## Information provided
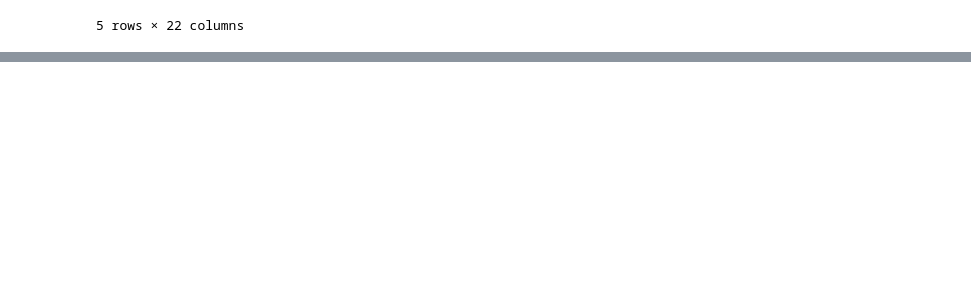
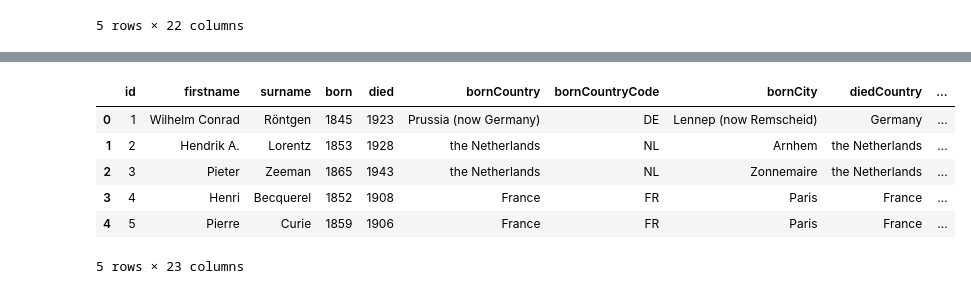
Before and after one commit to iryna-savchuk/DV_project, a Jupyter notebook: Nobel_Prizes_Data_Visualization.ipynb, the cells around one changed output, grey strips where cells are left out. Cells and saved outputs as stored; diff of their text form; code cells hidden in the pictures; blank space fills up the shorter version.

```diff
--- a/Nobel_Prizes_Data_Visualization.ipynb
+++ b/Nobel_Prizes_Data_Visualization.ipynb
@@ -82,0 +188,10 @@ df_merged.head()
+# %%
+df_merged.head()
+# %% [output]
+|  | id | firstname | surname | born | died | bornCountry | bornCountryCode | bornCity | diedCountry | ... |
+| 0 | 1 | Wilhelm Conrad | Röntgen | 1845 | 1923 | Prussia (now Germany) | DE | Lennep (now Remscheid) | Germany | ... |
+| 1 | 2 | Hendrik A. | Lorentz | 1853 | 1928 | the Netherlands | NL | Arnhem | the Netherlands | ... |
+| 2 | 3 | Pieter | Zeeman | 1865 | 1943 | the Netherlands | NL | Zonnemaire | the Netherlands | ... |
+| 3 | 4 | Henri | Becquerel | 1852 | 1908 | France | FR | Paris | France | ... |
+| 4 | 5 | Pierre | Curie | 1859 | 1906 | France | FR | Paris | France | ... |
+5 rows × 23 columns
```
Also changed, not shown: parts of 24 cells of this notebook.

## Task statement
Copy the entries exactly. Leave out the images.

## Solution to the exercise
Before and after one commit to iryna-savchuk/DV_project, a Jupyter notebook: Nobel_Prizes_Data_Visualization.ipynb, the cells around one changed output, grey strips where cells are left out. Cells and saved outputs as stored; diff of their text form; code cells hidden in the pictures; blank space fills up the shorter version.

```diff
--- a/Nobel_Prizes_Data_Visualization.ipynb
+++ b/Nobel_Prizes_Data_Visualization.ipynb
@@ -82,0 +188,10 @@ df_merged.head()
+# %%
+df_merged.head()
+# %% [output]
+|  | id | firstname | surname | born | died | bornCountry | bornCountryCode | bornCity | diedCountry | ... |
+| 0 | 1 | Wilhelm Conrad | Röntgen | 1845 | 1923 | Prussia (now Germany) | DE | Lennep (now Remscheid) | Germany | ... |
+| 1 | 2 | Hendrik A. | Lorentz | 1853 | 1928 | the Netherlands | NL | Arnhem | the Netherlands | ... |
+| 2 | 3 | Pieter | Zeeman | 1865 | 1943 | the Netherlands | NL | Zonnemaire | the Netherlands | ... |
+| 3 | 4 | Henri | Becquerel | 1852 | 1908 | France | FR | Paris | France | ... |
+| 4 | 5 | Pierre | Curie | 1859 | 1906 | France | FR | Paris | France | ... |
+5 rows × 23 columns
```
Also changed, not shown: parts of 24 cells of this notebook.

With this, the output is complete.